***** INPUT *****
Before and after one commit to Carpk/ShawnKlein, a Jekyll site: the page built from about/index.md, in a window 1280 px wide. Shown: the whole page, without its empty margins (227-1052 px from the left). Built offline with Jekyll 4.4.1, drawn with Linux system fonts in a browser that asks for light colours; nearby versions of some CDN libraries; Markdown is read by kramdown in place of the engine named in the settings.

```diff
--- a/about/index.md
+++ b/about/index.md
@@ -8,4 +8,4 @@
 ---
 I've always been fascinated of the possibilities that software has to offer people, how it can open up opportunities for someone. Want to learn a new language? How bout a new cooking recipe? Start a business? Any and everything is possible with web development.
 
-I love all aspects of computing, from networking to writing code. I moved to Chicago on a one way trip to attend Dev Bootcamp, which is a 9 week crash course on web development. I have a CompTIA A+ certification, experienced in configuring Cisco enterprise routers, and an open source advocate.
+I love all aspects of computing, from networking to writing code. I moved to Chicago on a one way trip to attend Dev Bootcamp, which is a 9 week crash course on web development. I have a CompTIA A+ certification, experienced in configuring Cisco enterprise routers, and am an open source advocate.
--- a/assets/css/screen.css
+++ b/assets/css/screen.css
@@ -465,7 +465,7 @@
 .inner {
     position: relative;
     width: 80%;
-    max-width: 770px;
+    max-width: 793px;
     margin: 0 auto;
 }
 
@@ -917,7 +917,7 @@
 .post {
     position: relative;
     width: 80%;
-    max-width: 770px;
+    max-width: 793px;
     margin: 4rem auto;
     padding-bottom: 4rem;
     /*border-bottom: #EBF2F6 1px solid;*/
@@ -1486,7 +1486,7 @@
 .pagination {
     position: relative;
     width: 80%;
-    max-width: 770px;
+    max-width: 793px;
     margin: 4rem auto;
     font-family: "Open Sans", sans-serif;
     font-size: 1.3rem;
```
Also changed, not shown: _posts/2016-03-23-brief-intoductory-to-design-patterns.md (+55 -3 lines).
*****
***** INPUT *****
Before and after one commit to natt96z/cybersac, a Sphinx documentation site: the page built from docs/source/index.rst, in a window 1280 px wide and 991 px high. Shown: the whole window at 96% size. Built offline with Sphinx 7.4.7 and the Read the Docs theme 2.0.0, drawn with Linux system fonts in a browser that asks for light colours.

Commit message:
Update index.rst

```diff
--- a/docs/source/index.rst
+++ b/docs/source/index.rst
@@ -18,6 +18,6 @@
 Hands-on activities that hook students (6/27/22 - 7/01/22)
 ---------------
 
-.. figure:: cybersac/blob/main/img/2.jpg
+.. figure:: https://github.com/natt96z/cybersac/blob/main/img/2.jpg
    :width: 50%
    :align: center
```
*****
***** INPUT *****
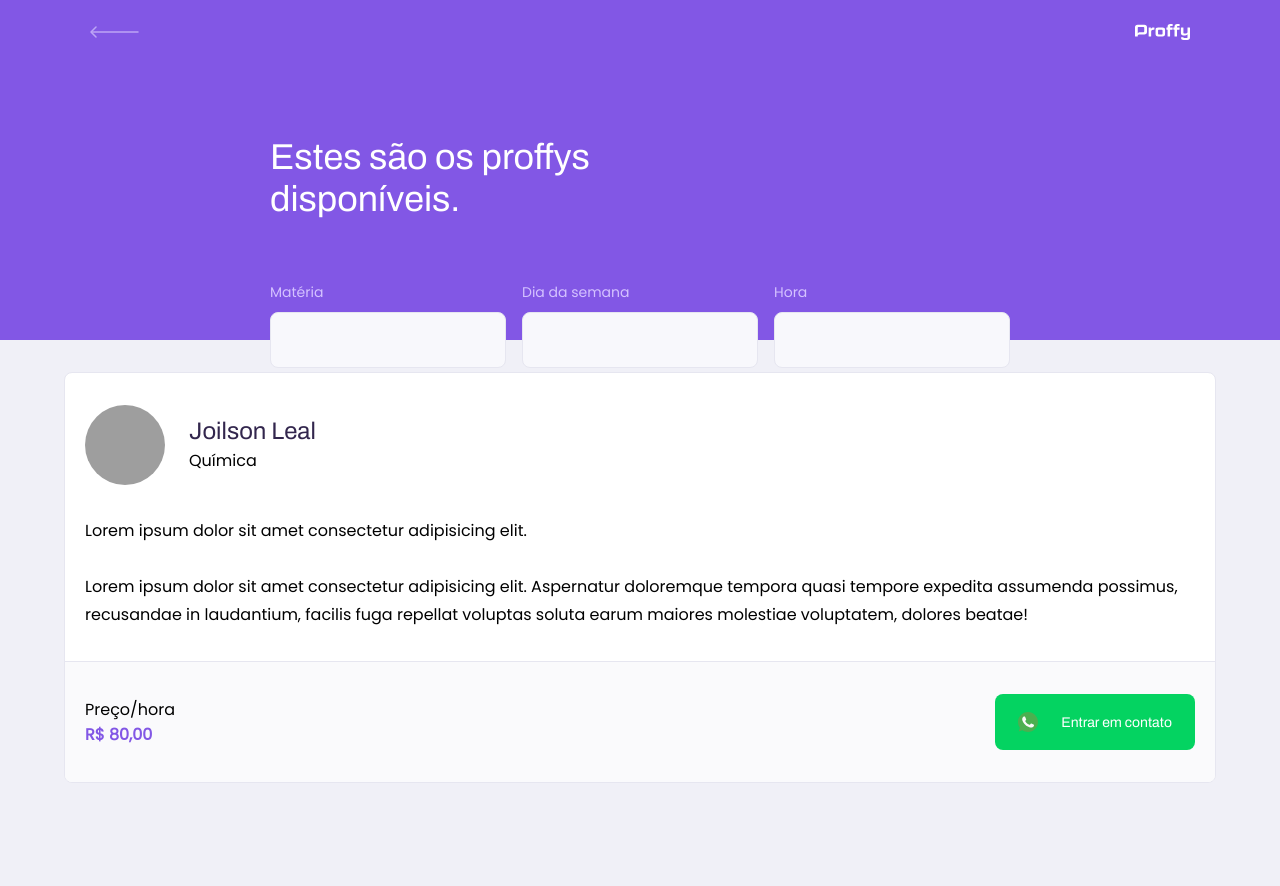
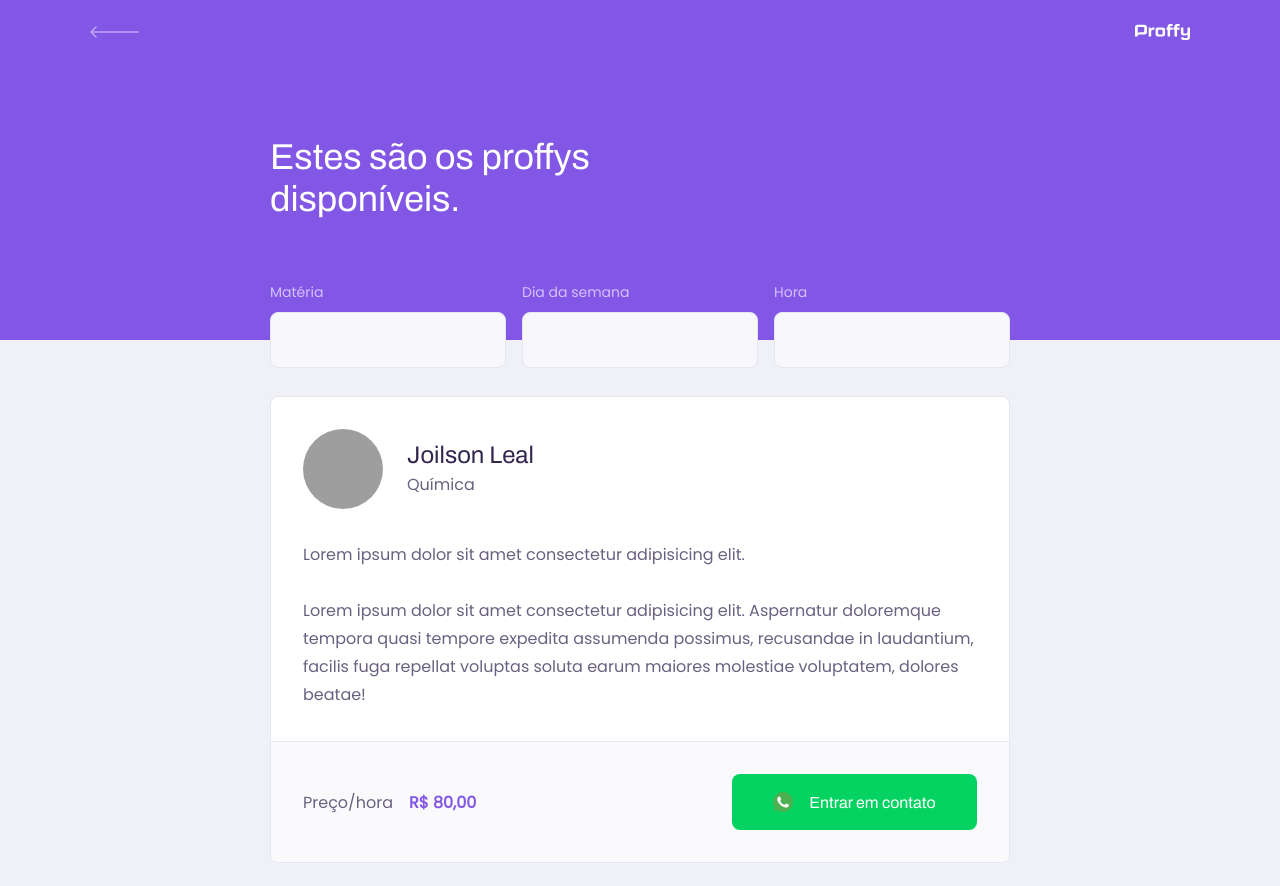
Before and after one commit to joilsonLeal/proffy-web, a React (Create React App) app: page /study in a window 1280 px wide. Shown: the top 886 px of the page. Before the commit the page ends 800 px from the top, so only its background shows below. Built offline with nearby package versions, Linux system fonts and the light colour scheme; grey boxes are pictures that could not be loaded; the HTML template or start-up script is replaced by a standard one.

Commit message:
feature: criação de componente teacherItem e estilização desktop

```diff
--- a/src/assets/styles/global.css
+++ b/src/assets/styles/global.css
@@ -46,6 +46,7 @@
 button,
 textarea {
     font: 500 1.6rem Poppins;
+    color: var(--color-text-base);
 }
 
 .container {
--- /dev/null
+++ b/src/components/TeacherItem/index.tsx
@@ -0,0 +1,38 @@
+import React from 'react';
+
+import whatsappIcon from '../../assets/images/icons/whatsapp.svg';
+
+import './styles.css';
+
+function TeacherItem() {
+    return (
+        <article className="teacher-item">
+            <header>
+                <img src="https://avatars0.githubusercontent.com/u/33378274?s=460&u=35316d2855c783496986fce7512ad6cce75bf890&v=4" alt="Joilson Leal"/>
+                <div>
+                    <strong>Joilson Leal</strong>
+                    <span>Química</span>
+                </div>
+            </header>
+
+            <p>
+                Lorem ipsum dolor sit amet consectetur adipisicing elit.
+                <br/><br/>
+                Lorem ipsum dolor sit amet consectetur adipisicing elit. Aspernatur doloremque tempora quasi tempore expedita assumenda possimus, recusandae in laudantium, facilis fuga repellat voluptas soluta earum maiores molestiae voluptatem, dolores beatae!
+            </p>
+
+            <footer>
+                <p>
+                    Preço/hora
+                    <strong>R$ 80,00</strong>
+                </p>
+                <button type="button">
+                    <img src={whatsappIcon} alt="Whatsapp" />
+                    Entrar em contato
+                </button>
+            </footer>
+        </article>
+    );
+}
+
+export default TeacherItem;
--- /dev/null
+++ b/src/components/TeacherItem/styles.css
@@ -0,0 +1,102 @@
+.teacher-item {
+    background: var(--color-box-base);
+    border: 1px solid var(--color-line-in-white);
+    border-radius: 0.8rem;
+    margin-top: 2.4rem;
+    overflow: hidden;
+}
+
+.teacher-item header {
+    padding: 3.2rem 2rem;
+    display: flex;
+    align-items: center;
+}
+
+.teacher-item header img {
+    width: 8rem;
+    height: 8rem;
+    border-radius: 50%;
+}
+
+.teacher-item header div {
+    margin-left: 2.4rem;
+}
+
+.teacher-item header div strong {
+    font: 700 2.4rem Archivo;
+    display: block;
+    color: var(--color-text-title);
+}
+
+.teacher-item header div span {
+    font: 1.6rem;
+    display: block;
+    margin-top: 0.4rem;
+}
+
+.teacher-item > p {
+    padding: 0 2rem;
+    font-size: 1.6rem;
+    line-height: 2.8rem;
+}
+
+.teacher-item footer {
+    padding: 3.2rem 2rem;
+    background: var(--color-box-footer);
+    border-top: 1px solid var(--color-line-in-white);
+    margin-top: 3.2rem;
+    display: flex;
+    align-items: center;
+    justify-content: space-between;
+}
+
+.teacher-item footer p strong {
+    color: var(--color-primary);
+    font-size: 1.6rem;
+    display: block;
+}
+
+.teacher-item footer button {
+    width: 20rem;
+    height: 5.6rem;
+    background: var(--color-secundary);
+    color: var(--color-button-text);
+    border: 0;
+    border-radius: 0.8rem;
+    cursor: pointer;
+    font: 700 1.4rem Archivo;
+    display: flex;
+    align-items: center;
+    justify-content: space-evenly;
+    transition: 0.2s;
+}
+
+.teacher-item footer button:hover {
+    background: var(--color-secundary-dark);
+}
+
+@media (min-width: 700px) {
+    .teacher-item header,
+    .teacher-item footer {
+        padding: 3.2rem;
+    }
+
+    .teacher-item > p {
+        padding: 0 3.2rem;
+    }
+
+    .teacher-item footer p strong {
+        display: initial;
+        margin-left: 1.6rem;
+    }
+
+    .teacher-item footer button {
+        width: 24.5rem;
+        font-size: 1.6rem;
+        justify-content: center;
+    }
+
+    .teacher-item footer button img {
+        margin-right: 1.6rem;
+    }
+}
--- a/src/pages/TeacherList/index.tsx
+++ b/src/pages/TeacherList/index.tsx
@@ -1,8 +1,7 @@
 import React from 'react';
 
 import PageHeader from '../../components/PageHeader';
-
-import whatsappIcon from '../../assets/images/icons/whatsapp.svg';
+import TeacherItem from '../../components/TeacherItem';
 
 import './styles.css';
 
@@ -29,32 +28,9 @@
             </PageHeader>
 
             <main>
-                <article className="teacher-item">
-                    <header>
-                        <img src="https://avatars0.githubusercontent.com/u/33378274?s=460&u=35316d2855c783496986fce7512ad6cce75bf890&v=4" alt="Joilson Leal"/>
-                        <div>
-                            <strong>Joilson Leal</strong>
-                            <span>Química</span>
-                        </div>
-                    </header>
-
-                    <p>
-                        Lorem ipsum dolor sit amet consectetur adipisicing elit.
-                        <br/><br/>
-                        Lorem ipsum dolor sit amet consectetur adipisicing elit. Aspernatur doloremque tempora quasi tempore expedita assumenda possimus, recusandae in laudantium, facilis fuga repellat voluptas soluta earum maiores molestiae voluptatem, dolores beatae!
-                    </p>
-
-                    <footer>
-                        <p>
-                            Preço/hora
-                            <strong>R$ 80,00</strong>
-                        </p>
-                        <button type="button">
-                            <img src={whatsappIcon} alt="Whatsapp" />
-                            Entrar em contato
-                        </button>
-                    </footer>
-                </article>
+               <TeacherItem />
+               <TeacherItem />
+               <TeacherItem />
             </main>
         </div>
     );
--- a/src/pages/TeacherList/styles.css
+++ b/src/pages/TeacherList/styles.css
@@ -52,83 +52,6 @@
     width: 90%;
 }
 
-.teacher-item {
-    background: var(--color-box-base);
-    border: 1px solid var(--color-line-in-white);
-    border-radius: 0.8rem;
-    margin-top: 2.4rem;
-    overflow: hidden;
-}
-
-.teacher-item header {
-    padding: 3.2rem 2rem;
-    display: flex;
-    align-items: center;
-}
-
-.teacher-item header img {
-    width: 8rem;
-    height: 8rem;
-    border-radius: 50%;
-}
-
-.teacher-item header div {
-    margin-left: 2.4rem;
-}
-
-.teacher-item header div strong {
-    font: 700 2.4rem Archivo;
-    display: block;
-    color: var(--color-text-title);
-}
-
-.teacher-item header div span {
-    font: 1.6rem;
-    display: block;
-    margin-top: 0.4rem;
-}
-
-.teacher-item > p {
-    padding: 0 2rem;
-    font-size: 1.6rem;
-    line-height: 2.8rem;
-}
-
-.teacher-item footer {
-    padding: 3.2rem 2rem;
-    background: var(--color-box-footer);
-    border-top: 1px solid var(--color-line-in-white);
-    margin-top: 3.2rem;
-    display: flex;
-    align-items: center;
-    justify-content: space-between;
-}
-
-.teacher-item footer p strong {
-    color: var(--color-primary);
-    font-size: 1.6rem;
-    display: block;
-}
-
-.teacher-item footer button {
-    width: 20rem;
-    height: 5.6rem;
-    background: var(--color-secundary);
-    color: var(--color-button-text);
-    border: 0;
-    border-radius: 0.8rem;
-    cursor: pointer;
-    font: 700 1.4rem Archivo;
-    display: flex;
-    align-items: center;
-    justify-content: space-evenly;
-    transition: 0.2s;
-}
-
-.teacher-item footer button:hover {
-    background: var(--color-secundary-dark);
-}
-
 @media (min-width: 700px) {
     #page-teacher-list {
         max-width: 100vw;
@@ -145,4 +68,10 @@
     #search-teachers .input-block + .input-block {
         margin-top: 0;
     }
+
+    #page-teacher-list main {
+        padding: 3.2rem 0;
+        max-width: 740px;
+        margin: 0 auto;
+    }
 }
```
*****
EXERCISE BRIEF:
Line count for "strong": determine it from the data and answer with the number by itself.

SOLUTION:
9